A new commentary has been posted, entitled: Governments failed the OAS at its 46th General Assembly.  It argues that the OAS is broke and the issue has been neglected for some time.  The Organisation has real costs of $115 million and a Budget for this year of $84 with arrears in payment by two countries totalling $27.  In real terms the Organisation is being forced to operate on $72 million, and the Secretary-General will be forced to make $12 million in cuts.
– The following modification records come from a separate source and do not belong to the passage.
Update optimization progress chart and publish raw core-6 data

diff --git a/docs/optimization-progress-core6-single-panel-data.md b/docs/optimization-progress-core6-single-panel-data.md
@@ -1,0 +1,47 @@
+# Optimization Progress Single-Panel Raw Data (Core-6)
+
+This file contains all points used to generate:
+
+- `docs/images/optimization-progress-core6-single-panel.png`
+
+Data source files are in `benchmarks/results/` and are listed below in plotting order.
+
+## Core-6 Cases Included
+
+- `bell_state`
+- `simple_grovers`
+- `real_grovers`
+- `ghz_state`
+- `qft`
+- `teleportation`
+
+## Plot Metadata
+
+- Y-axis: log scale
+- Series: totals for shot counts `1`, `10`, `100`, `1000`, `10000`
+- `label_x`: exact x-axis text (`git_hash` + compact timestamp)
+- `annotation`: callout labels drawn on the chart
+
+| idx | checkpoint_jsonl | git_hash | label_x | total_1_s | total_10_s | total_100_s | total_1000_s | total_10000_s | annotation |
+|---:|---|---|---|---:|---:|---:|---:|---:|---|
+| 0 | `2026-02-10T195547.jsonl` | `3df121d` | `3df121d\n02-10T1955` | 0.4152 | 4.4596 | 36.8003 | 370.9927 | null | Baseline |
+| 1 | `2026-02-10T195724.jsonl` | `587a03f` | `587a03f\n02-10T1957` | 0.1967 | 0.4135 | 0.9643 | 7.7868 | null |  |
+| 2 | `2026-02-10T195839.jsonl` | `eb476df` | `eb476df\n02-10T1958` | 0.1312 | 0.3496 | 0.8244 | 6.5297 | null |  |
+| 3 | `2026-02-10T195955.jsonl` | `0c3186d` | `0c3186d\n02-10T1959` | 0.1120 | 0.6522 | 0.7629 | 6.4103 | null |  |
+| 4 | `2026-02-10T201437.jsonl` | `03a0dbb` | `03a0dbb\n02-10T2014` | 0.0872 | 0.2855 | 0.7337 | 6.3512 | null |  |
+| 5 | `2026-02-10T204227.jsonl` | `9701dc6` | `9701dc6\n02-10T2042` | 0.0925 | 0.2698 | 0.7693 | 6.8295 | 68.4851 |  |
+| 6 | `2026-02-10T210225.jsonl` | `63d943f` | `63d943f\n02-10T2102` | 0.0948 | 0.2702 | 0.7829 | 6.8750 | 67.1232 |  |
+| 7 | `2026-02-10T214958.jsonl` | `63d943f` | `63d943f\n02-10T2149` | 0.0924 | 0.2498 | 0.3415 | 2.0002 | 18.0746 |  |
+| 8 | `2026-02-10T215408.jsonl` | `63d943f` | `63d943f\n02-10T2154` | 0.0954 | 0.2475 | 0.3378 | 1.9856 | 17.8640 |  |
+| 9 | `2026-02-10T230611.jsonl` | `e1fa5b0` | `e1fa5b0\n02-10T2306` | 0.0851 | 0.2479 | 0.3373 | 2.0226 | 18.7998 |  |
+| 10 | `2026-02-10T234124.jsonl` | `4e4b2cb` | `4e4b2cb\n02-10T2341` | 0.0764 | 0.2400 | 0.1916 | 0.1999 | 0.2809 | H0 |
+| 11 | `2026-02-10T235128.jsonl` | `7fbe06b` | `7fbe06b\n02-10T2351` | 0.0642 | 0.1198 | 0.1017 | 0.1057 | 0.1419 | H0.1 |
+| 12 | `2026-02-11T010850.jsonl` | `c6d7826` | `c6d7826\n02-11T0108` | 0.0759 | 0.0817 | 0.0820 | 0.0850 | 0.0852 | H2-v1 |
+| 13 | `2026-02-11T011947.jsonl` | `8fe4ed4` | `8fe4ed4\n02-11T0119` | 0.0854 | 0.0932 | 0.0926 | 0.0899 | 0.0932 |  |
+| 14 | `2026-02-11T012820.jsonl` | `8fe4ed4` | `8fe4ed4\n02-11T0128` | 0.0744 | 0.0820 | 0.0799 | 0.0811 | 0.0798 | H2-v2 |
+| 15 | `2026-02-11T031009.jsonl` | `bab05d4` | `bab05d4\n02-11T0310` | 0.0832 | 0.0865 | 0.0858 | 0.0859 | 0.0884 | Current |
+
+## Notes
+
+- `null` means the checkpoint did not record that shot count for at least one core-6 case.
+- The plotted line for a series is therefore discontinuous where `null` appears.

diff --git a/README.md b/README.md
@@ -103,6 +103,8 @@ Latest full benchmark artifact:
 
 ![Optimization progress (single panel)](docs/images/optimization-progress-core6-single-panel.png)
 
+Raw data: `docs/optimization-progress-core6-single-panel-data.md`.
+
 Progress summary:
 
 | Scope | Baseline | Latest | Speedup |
Governments failed to address the issue.  The future of the OAS, despite, its huge potential for serving the people of the 34 member states in now imperilled. 
Sir Ronald at the OAS 46th General Assembly listening to Venezuela's Foreign Minister, Delsey Rodriguez
 
The full text of Sir Ronald Sanders' speech in St Lucia, on 19 May 2016, entitled "Storm Clouds gathering over CARICOM: Where is the Umbrella?" is in the Lectures and Interviews section under 'Lectures'.   He argues: "Clearly, there is an urgency for CARICOM countries as a whole to address their fragile condition, and to recognize that while national initiatives are imperative for economic growth and development and must be pursued diligently, deeper regional collaboration, including economic integration, hold beneficial and sustainable solutions.  Reinvigoration of CARICOM has all the urgency of now. Continuing to neglect it, and only to pay lip service to it in ritualistic meetings and wordy press conferences, will hasten the process of decline and adversely impact every sector of the economies, including tourism".
 
The video of Sir Ronald delivering the address in St Lucia can be seen in the "Videos" section of this website.
 
Before St Lucia Speech.  Sir Ronald (third from right),  President of the Caribbean Hotels and Tourist Association (fourth from right)
 
A previous comnentary looks at a meerting of the Permanent Council of the Organisation of American States held on 30 March to discuss the unfair practices that have wrongly targeted Caribbean jurisdictions as tax havens, occasioning the loss of long established correspendent relations in the US and Europe. 

Click on the URL Link below to view the entire session of the OAS Permanent Council on this issue: https://www.youtube.com/watch?v=NnD55NZ0GD0&feature=youtu.be

 Sir Ronald Sanders, Chairing Permanent Council of the Organisation of American States